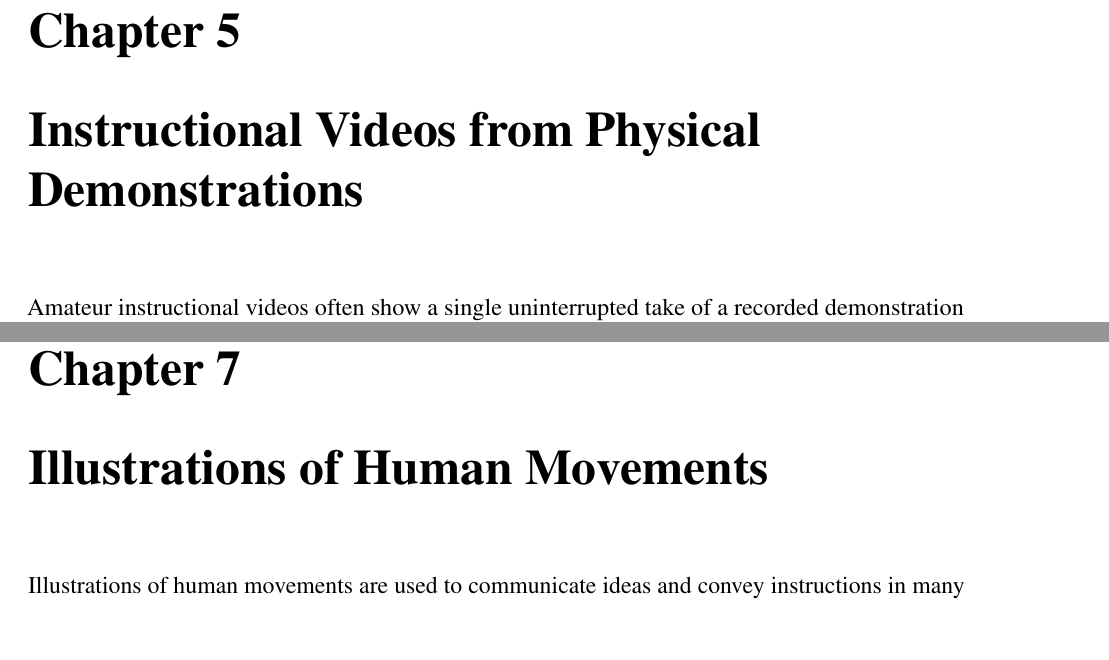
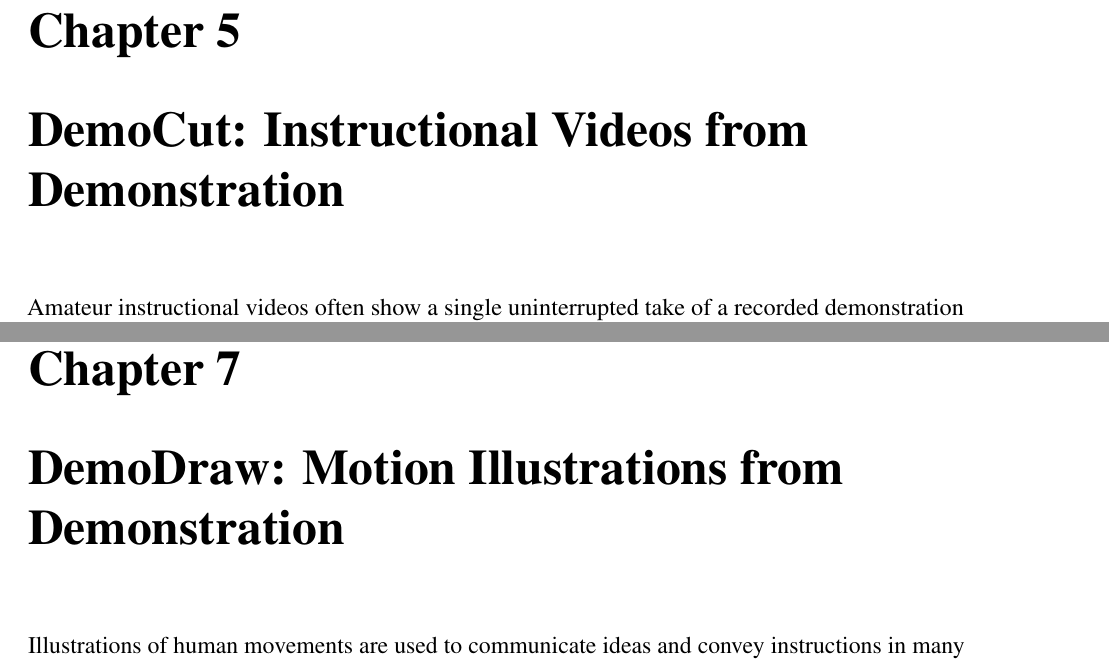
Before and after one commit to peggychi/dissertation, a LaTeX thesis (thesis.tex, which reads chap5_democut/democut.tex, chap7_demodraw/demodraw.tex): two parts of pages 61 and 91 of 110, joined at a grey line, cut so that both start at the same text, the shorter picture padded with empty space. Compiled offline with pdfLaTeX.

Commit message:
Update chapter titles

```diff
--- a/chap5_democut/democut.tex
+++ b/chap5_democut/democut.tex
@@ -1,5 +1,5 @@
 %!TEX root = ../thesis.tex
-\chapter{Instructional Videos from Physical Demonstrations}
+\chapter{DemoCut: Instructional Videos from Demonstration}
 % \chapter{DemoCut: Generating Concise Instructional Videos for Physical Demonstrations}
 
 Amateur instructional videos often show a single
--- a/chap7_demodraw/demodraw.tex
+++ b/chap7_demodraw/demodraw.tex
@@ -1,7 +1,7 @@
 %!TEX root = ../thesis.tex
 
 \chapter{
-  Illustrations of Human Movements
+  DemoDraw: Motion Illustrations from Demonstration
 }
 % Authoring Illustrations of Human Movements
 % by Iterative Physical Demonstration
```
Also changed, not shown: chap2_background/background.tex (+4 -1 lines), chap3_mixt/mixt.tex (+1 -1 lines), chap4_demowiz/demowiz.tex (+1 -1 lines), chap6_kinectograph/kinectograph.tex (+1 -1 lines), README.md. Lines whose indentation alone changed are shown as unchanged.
◆ ◆ ◆
* Exercise
Without including any picture, copy the listing above exactly and in full.

* Output
Before and after one commit to peggychi/dissertation, a LaTeX thesis (thesis.tex, which reads chap5_democut/democut.tex, chap7_demodraw/demodraw.tex): two parts of pages 61 and 91 of 110, joined at a grey line, cut so that both start at the same text, the shorter picture padded with empty space. Compiled offline with pdfLaTeX.

Commit message:
Update chapter titles

```diff
--- a/chap5_democut/democut.tex
+++ b/chap5_democut/democut.tex
@@ -1,5 +1,5 @@
 %!TEX root = ../thesis.tex
-\chapter{Instructional Videos from Physical Demonstrations}
+\chapter{DemoCut: Instructional Videos from Demonstration}
 % \chapter{DemoCut: Generating Concise Instructional Videos for Physical Demonstrations}
 
 Amateur instructional videos often show a single
--- a/chap7_demodraw/demodraw.tex
+++ b/chap7_demodraw/demodraw.tex
@@ -1,7 +1,7 @@
 %!TEX root = ../thesis.tex
 
 \chapter{
-  Illustrations of Human Movements
+  DemoDraw: Motion Illustrations from Demonstration
 }
 % Authoring Illustrations of Human Movements
 % by Iterative Physical Demonstration
```
Also changed, not shown: chap2_background/background.tex (+4 -1 lines), chap3_mixt/mixt.tex (+1 -1 lines), chap4_demowiz/demowiz.tex (+1 -1 lines), chap6_kinectograph/kinectograph.tex (+1 -1 lines), README.md. Lines whose indentation alone changed are shown as unchanged.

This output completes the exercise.